● What the task asks
Check every line of the listing below for "hover", and report how many lines have it, as a number with nothing more.

● Material shown
********

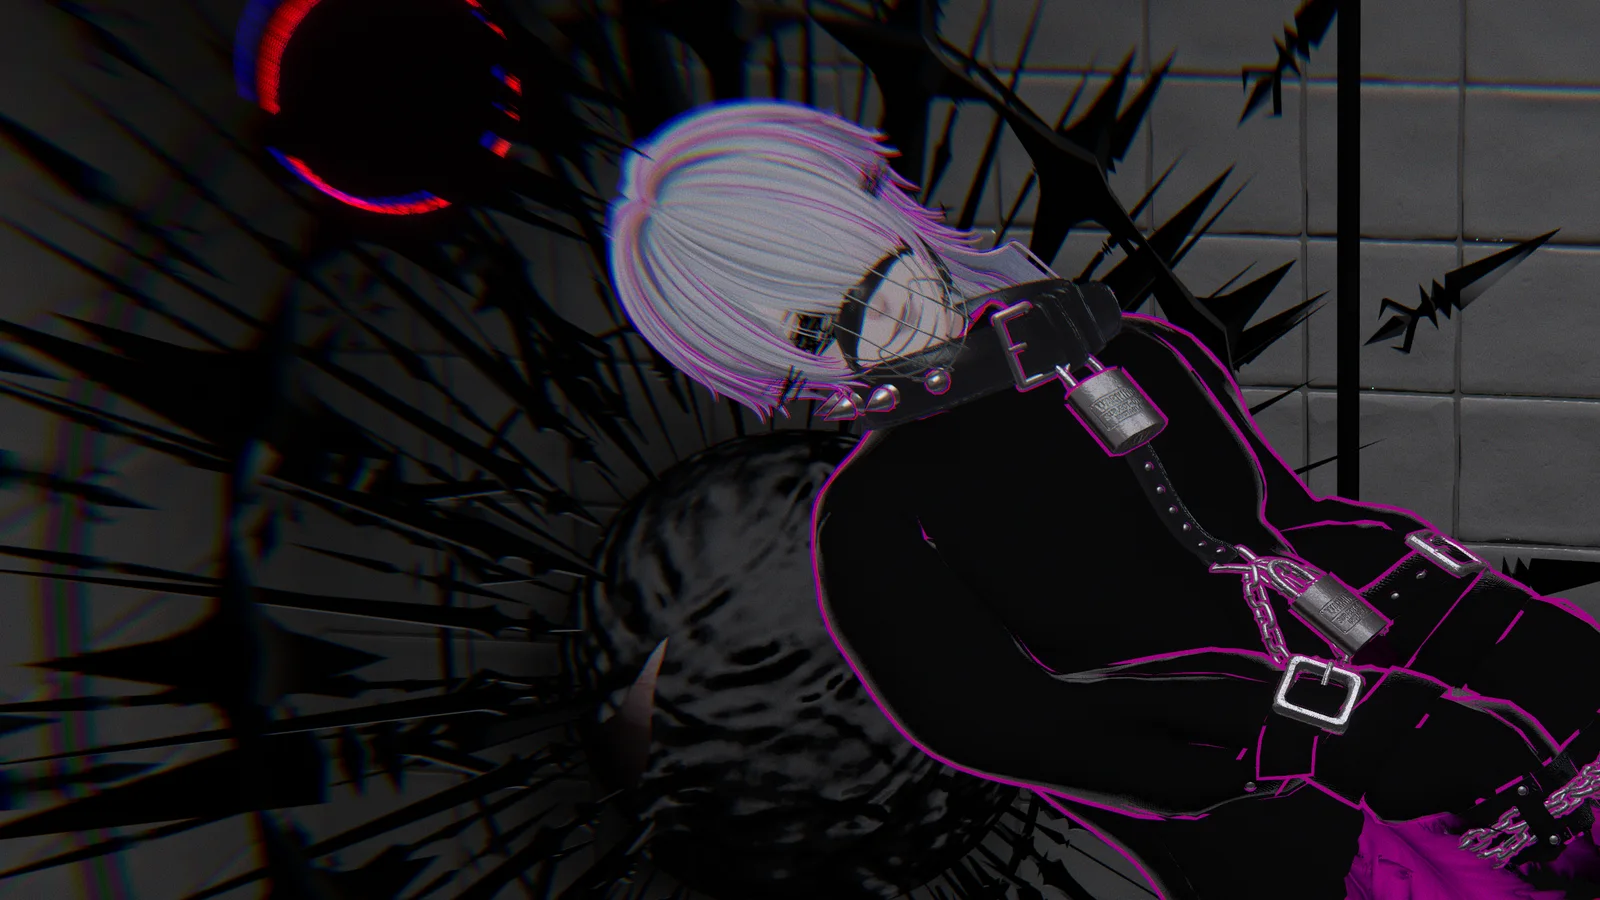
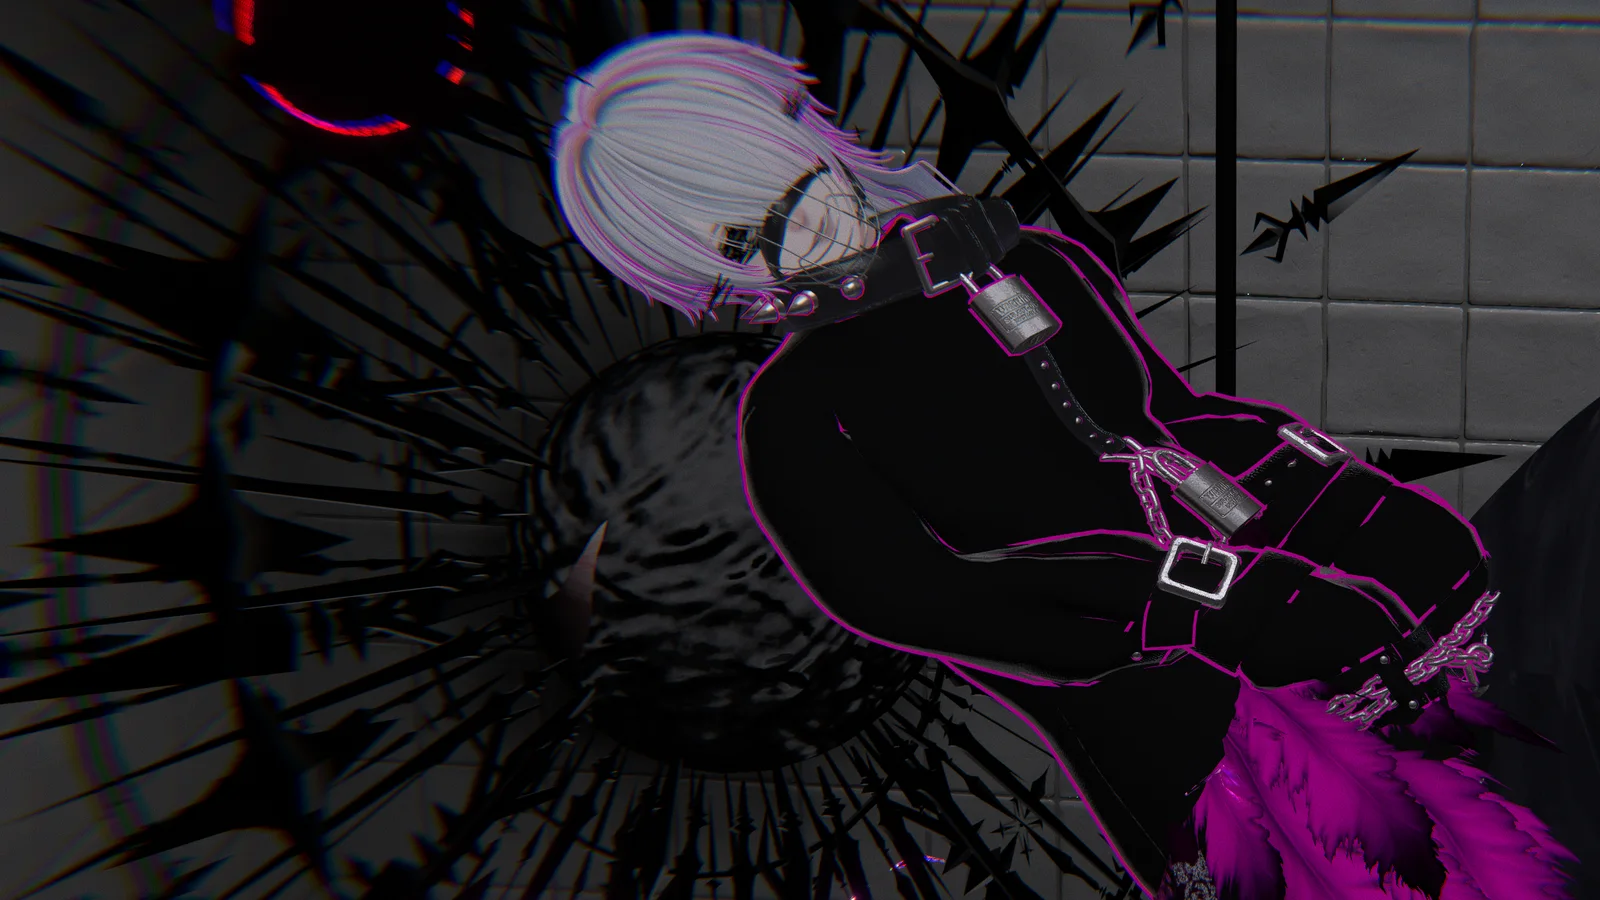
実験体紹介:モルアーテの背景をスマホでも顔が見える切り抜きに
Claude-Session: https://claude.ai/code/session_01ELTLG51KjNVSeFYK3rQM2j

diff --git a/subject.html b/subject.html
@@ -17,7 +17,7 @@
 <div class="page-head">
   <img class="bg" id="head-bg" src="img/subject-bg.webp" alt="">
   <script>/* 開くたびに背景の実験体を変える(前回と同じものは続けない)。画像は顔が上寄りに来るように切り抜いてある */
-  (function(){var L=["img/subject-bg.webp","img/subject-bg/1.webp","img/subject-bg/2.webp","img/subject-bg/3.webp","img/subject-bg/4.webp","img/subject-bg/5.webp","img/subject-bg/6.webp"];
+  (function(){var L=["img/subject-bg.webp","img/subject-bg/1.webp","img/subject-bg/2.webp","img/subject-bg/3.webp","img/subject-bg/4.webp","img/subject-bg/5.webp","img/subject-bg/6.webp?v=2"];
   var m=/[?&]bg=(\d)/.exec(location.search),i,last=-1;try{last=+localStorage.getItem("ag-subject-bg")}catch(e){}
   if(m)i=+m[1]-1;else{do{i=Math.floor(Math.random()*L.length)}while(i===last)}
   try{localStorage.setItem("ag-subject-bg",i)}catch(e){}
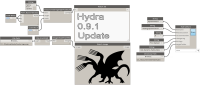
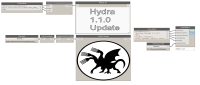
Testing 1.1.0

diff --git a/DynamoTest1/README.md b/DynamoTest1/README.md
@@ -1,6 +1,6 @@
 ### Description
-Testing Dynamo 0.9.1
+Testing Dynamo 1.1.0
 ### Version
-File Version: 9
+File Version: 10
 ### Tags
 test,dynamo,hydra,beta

********

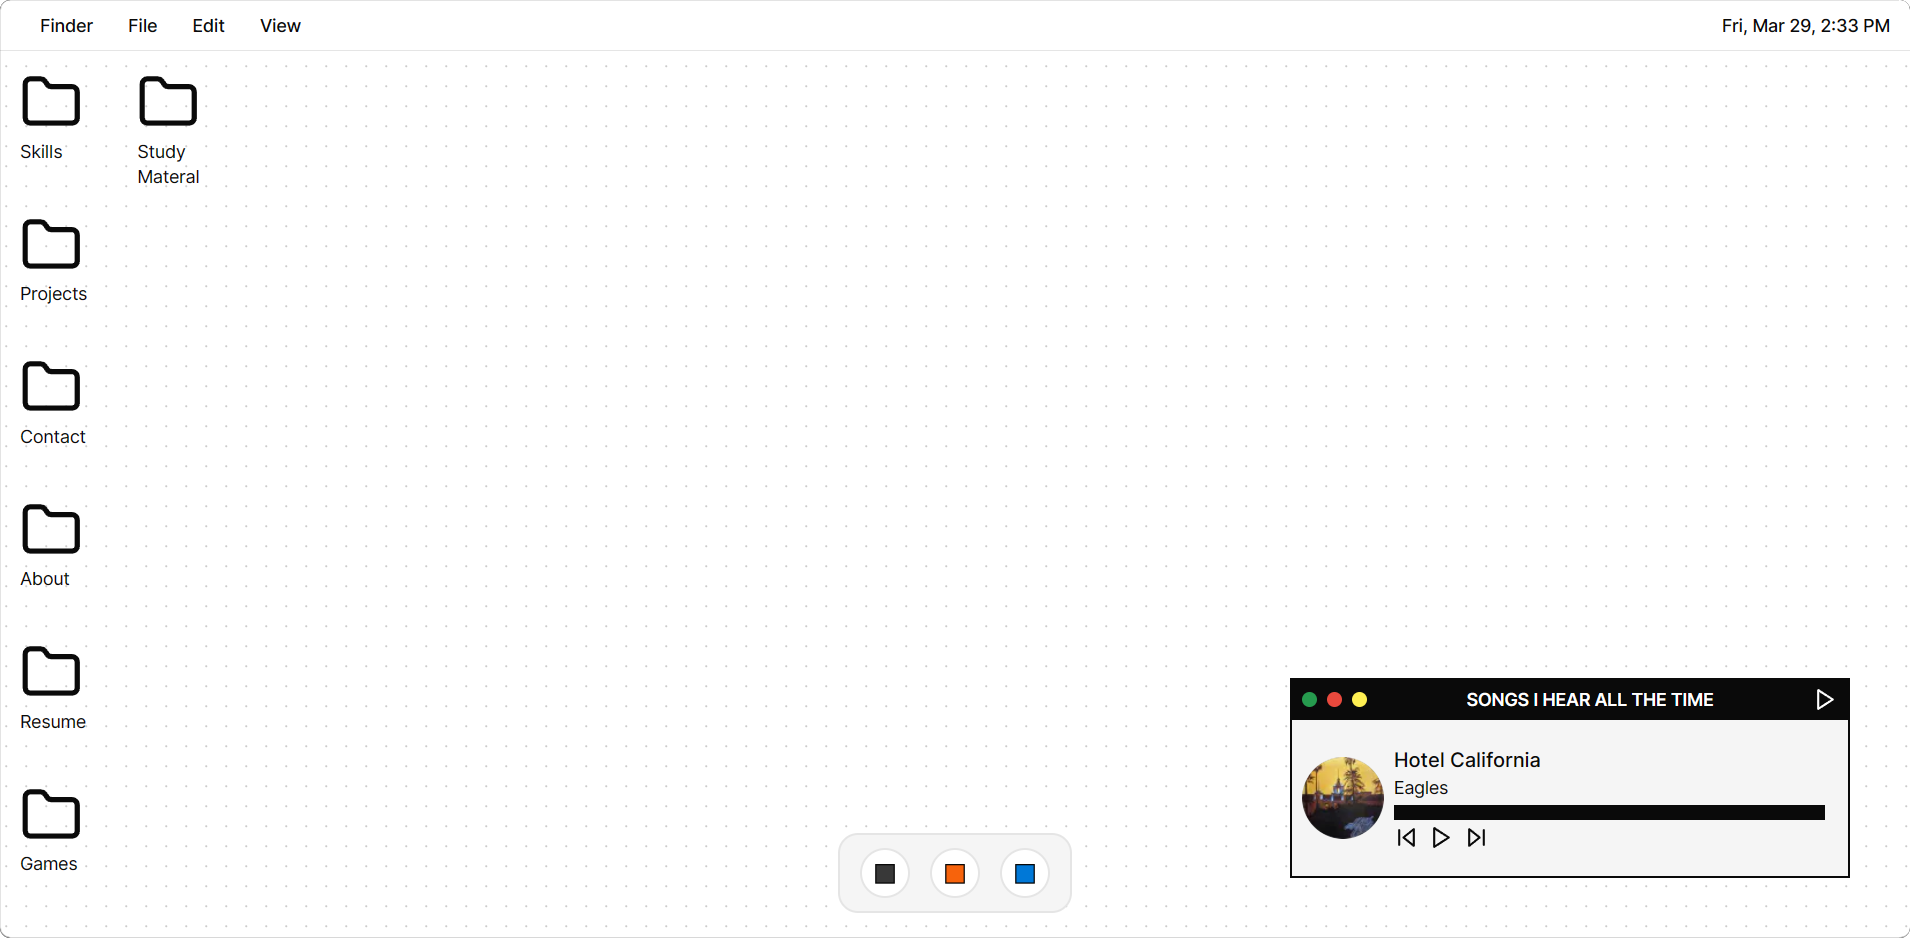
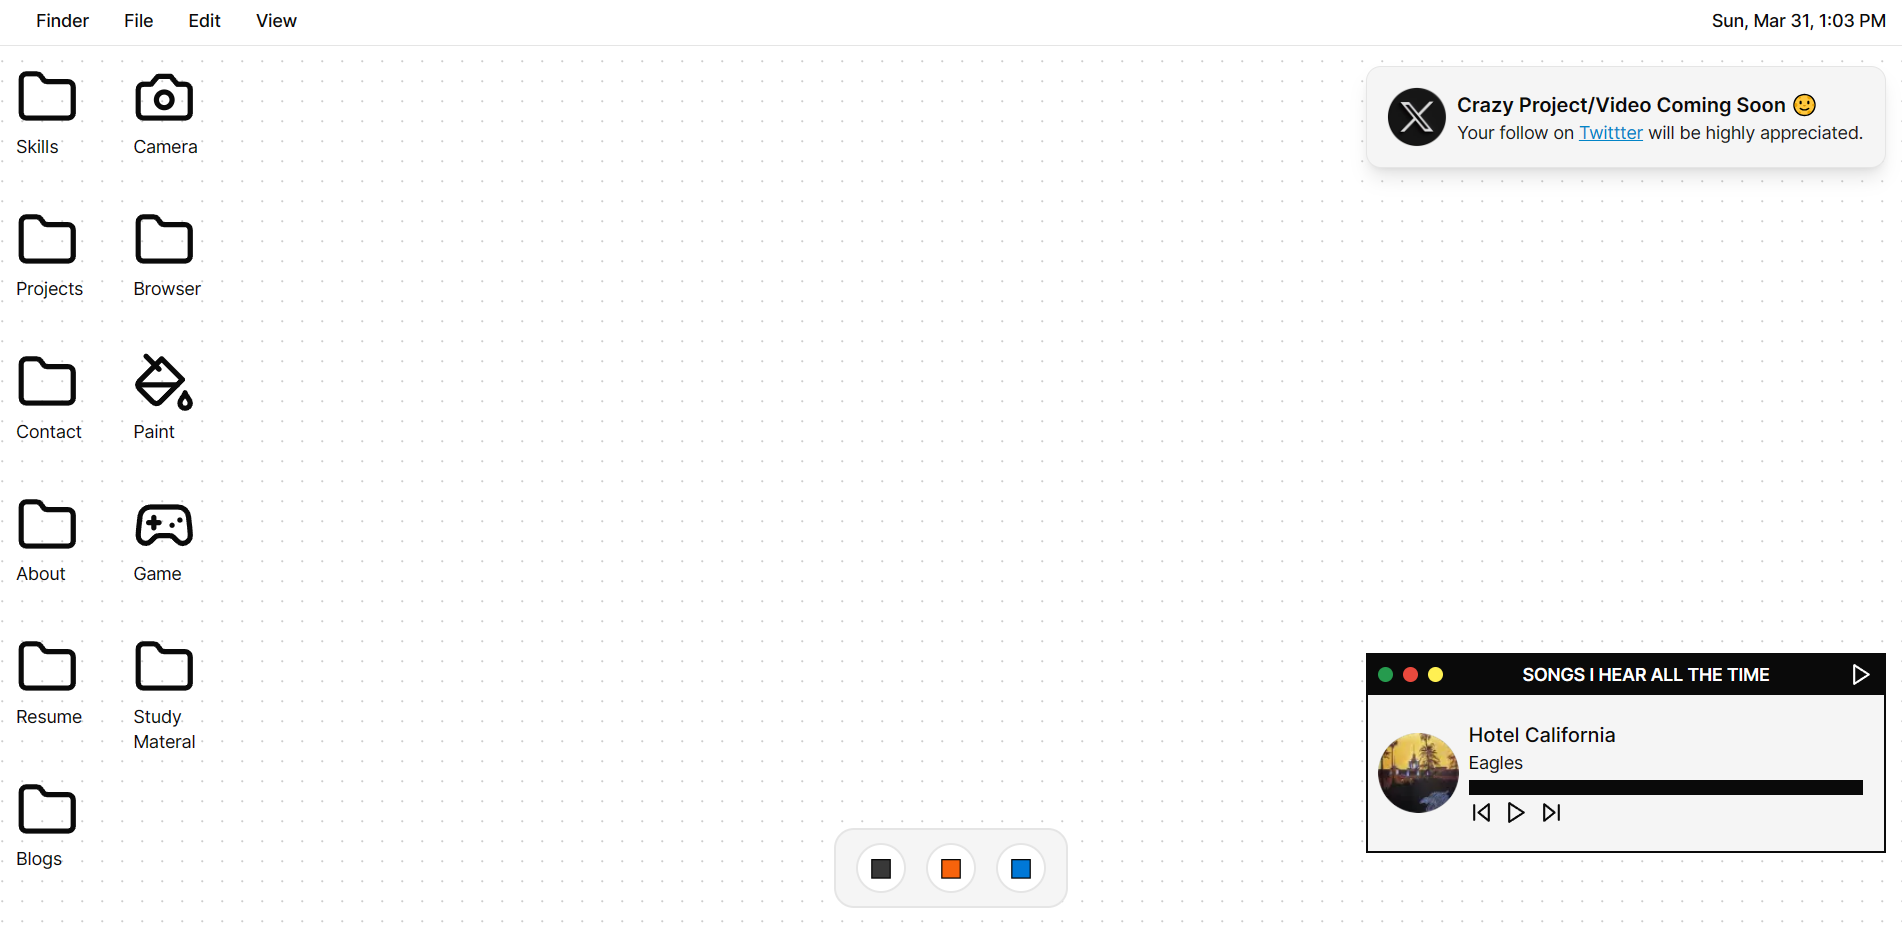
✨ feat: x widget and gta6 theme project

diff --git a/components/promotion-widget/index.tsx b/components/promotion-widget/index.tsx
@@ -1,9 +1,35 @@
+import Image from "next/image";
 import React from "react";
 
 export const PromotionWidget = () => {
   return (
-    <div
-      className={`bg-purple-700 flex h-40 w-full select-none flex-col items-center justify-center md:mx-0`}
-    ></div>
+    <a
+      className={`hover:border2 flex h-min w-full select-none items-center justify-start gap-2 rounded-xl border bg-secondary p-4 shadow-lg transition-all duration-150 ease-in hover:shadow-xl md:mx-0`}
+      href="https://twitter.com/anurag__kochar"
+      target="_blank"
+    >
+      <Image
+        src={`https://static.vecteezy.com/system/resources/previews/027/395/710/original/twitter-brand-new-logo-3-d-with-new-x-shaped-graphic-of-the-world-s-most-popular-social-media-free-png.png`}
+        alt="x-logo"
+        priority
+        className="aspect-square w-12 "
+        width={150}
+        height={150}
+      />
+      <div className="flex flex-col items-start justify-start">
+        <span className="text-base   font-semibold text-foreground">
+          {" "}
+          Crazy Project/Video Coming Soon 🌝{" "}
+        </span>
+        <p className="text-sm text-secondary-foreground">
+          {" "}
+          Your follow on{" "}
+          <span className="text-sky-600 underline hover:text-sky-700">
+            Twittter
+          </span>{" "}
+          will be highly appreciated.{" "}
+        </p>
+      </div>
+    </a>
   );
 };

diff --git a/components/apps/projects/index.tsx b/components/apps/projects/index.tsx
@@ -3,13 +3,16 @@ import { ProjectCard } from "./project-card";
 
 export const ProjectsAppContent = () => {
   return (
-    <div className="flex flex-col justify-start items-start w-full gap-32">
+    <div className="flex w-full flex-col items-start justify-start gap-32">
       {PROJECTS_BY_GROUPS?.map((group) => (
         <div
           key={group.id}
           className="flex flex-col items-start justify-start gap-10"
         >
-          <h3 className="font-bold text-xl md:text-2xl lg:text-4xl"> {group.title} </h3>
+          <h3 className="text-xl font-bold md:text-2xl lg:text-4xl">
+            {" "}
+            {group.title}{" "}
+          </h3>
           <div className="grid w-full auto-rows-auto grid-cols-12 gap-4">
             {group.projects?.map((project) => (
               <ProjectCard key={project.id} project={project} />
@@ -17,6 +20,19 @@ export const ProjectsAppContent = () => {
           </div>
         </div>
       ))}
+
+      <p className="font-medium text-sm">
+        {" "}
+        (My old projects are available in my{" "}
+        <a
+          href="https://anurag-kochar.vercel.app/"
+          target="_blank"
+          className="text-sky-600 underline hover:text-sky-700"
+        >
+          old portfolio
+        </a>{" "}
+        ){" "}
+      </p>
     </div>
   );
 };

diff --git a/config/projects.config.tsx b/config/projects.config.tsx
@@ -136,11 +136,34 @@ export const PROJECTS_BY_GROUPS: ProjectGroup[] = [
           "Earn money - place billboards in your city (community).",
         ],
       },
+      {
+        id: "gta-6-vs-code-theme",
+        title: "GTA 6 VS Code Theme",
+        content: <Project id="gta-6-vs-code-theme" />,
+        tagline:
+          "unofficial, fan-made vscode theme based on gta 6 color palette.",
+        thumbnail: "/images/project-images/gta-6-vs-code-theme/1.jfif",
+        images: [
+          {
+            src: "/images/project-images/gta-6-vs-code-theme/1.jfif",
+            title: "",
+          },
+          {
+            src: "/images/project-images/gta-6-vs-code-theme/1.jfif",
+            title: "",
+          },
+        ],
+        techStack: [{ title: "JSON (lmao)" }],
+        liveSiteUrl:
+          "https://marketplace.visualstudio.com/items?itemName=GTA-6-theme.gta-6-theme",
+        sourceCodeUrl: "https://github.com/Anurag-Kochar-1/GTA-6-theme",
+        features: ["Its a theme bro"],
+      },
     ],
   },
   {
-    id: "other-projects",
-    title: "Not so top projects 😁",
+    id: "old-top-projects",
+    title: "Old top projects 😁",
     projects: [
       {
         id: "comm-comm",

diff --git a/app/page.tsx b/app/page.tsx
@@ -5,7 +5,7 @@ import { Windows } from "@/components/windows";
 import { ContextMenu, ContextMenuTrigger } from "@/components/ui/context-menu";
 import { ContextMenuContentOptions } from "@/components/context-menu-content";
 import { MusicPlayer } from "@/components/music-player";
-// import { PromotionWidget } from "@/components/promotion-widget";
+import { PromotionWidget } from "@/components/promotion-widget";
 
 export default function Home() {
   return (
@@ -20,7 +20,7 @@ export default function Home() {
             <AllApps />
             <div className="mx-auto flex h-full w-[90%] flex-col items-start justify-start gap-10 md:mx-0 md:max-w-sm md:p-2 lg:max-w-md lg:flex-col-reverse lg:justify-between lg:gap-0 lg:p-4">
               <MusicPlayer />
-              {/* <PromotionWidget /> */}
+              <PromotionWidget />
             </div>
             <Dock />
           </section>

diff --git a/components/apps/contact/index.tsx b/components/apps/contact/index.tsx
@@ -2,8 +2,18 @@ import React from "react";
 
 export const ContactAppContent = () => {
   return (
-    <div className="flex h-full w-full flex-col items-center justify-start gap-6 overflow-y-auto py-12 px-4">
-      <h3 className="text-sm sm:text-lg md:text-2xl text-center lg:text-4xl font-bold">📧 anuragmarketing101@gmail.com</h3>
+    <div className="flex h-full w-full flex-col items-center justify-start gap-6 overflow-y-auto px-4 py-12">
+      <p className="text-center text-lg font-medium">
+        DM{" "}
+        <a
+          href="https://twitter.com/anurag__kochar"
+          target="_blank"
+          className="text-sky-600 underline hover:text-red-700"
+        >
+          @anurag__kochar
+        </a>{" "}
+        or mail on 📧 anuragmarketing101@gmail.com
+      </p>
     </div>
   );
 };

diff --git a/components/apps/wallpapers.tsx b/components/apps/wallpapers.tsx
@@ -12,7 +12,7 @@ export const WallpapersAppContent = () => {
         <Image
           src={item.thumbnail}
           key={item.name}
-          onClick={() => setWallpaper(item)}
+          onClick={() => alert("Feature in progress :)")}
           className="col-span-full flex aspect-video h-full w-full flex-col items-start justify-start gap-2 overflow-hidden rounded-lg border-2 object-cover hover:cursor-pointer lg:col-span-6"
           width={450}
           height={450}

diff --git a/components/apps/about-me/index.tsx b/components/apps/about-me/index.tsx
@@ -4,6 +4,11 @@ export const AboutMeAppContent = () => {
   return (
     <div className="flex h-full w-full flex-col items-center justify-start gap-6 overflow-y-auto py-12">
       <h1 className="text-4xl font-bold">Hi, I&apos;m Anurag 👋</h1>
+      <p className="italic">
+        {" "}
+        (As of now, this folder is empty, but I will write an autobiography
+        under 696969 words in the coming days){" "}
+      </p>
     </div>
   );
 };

********

● Finished task
5